Gauck, whose office is in large part symbolic under the more active power of Chancellor Angela Merkel, told the German newspaper that he “did not want his cancellation interpreted as disapproval of his country’s athletes” but as a disapproval of the Russian government. Gauck has yet to visit Russia despite attending a number of Olympic games in his career and made his boycott declaration a broad one against political oppression–this in contrast to many who have called for a boycott specifically against Russia’s “gay propaganda” law that bans pride parades and any public information about LGBT people.
Gauck becomes the first major international political figure to bow out of the games, and while Merkel has spoken against boycotting the Games on the athletes’ behalf, her presence there is as of now unconfirmed.
The Russian government almost immediately reacted to the slight. As the Associated Press reports, the head of the lower house of the Duma, Alexei Pushkov, tweeted condemning Gauck’s move as hypocrisy when “Gauck never condemned the killing of children and women in Pakistan and Afghanistan.”
Gauck’s boycott raises once again the question of whether boycotting the Olympics is the optimum way to raise awareness and condemn the abuses of the Russian government.
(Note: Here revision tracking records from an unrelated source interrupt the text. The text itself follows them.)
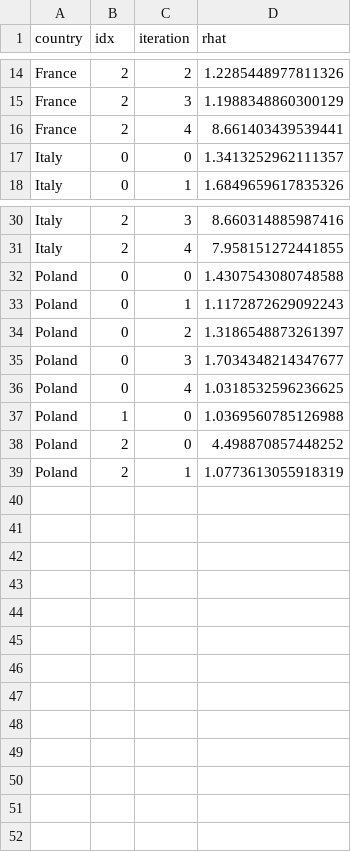
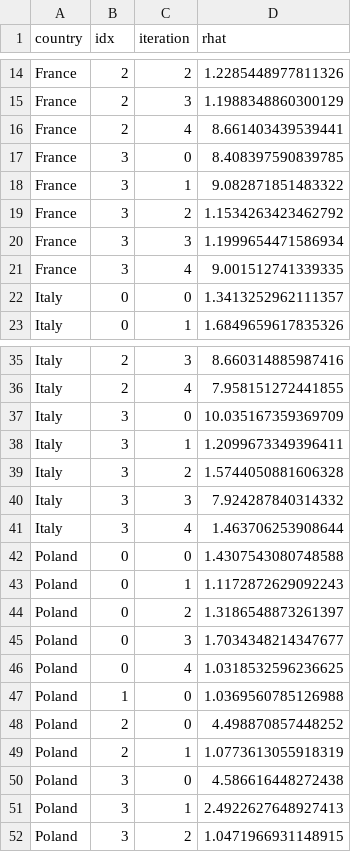
Before and after one commit to maciekrt/covid-19, a CSV file: data/rhats.csv, drawn as a sheet; only a part is shown, gaps mark what is left out; the diff names each change by its address in the sheet, - before the commit and + after, or states it on an @@ line.

```diff
--- a/data/rhats.csv
+++ b/data/rhats.csv
+row 17: France | 3 | 0 | 8.408397590839785
+row 18: France | 3 | 1 | 9.082871851483322
+row 19: France | 3 | 2 | 1.1534263423462792
+row 20: France | 3 | 3 | 1.1999654471586934
+row 21: France | 3 | 4 | 9.001512741339335
+row 37: Italy | 3 | 0 | 10.035167359369709
+row 38: Italy | 3 | 1 | 1.2099673349396411
+row 39: Italy | 3 | 2 | 1.5744050881606328
+row 40: Italy | 3 | 3 | 7.924287840314332
+row 41: Italy | 3 | 4 | 1.463706253908644
+row 50: Poland | 3 | 0 | 4.586616448272438
+row 51: Poland | 3 | 1 | 2.4922627648927413
+row 52: Poland | 3 | 2 | 1.0471966931148915
```
Also changed, not shown: data/onset.csv, data/rt-rainier.csv, 1 other file.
In so doing, Gauck also places the ball in the court of every other world leader who claims to support human rights and who has been outspoken against the keeping of political prisoners and silencing of opposition in Russia.
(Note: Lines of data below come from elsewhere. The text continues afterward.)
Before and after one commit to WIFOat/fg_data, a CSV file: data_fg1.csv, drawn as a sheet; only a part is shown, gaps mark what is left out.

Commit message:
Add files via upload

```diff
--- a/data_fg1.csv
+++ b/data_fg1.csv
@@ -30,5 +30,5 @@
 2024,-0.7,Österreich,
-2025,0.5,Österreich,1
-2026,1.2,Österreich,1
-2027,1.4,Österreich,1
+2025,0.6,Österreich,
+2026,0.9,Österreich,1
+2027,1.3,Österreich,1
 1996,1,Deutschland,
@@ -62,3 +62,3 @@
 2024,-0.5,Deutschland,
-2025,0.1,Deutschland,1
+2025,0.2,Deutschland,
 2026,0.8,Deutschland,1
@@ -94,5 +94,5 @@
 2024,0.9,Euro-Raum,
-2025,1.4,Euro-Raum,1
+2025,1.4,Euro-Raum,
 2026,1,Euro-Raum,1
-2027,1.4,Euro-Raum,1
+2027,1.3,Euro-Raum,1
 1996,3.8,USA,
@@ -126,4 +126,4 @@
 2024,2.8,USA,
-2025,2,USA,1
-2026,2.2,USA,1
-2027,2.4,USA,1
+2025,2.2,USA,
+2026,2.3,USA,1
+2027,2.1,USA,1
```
Gauck is taking a stand against a regime guilty of a litany of violations. According to a 2012 report from the U.S. State Department, Vladimir Putin’s government faces, among other violations, “allegations of torture and excessive force by law enforcement officials; life-threatening prison conditions; interference in the judiciary and the right to a fair trial; abridgement of the right to privacy; restrictions on minority religions; widespread corruption; societal and official intimidation of civil society and labor activists; limitations on the rights of workers; trafficking in persons; attacks on migrants and select religious and ethnic minorities; and discrimination against and limitation of the rights of lesbian, gay,bisexual, and transgender (LGBT) persons.”
As a leader of a free Western nation, Gauck certainly must have felt the pressure to take a stand against these violations. He must also, as many leaders who have discussed the matter have noted, have taken into account the need to provide athletes with the opportunity to shine in the world’s greatest arena.
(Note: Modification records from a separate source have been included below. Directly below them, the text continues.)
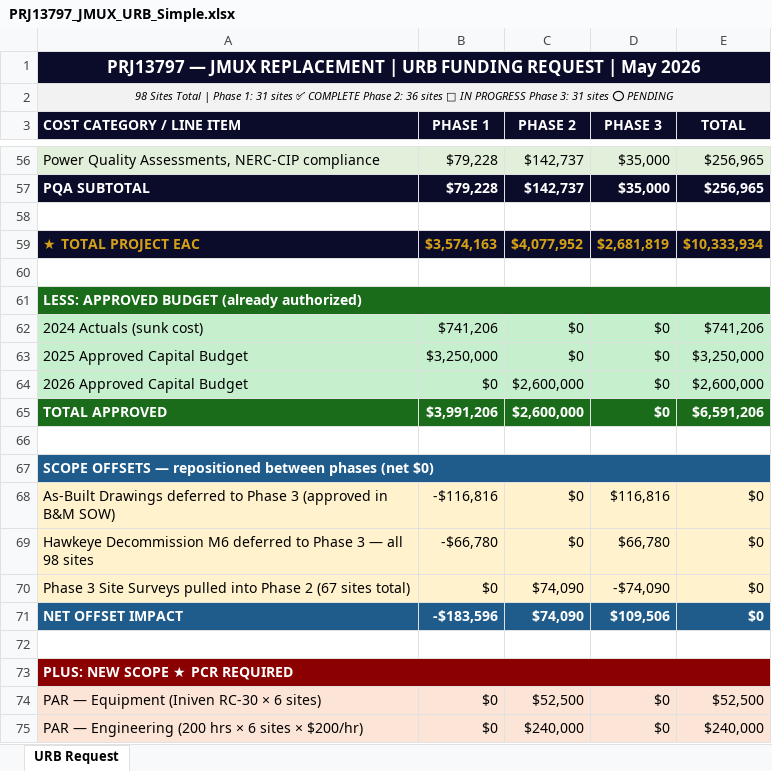
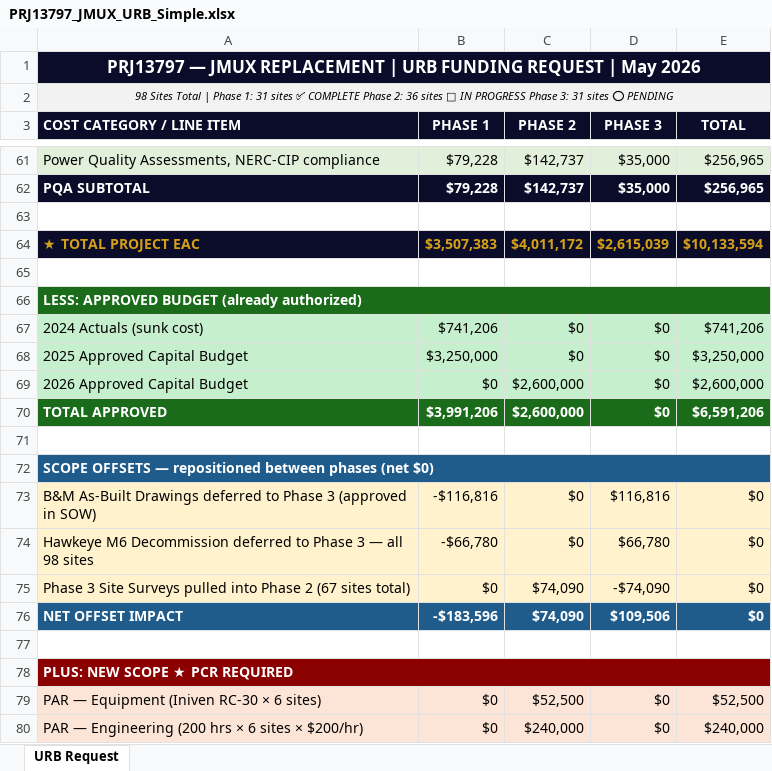
Before and after one commit to djaygnz27/athavid-android, an Excel workbook: PRJ13797_JMUX_URB_Simple.xlsx, sheet URB Request, drawn as a sheet; only a part is shown, gaps mark what is left out; values as stored, in another font and other column widths than the file's, no borders; addresses are those after the commit; the diff covers the shown part only; the diff names each change by its address in the sheet, - before the commit and + after, or states it on an @@ line.

```diff
--- a/PRJ13797_JMUX_URB_Simple.xlsx (sheet URB Request)
+++ b/PRJ13797_JMUX_URB_Simple.xlsx (sheet URB Request)
-B64 (PHASE 1): $3,574,163
+B64 (PHASE 1): $3,507,383
-C64 (PHASE 2): $4,077,952
+C64 (PHASE 2): $4,011,172
-D64 (PHASE 3): $2,681,819
+D64 (PHASE 3): $2,615,039
-E64 (TOTAL): $10,333,934
+E64 (TOTAL): $10,133,594
-A73 (COST CATEGORY / LINE ITEM): As-Built Drawings deferred to Phase 3 (approved in B&M SOW)
+A73 (COST CATEGORY / LINE ITEM): B&M As-Built Drawings deferred to Phase 3 (approved in SOW)
-A74 (COST CATEGORY / LINE ITEM): Hawkeye Decommission M6 deferred to…
+A74 (COST CATEGORY / LINE ITEM): Hawkeye M6 Decommission deferred to…
```
Also changed, not shown: 7 added rows, 2 removed rows, 17 edited cells and cell formats elsewhere in this sheet, 1 other file.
Having world leaders– and not athletic teams– boycott the Games comes closest to a win-win situation for human rights. Of those supporting the athletes’ right to participate in the Games, figure skater Johnny Weir has articulated the reasons against making the athletes step away from the competition the best: “People make their own futures, and should a government or sponsor steal that future… it is, as an athlete, the death and total demolition of a lifetime of work.” The only people hurt by a country refusing to send their athletes to compete are the athletes.
But their presence at the Olympics Games does not require that of their country’s leaders, the only truly political figures with a place at the table for the Olympics. Gauck’s absence in Sochi will not hurt the German Olympic team, but it will send the right message: Germany will not stand for Russia’s human rights abuses, and refuses to engage politically with a regime behaving illegitimately.
It also sends the message that Germany respects its athletes enough to not deny them a chance at global superstardom because of political abuses far out of their hands. Judging from Russia’s reaction, it stings just as much for them.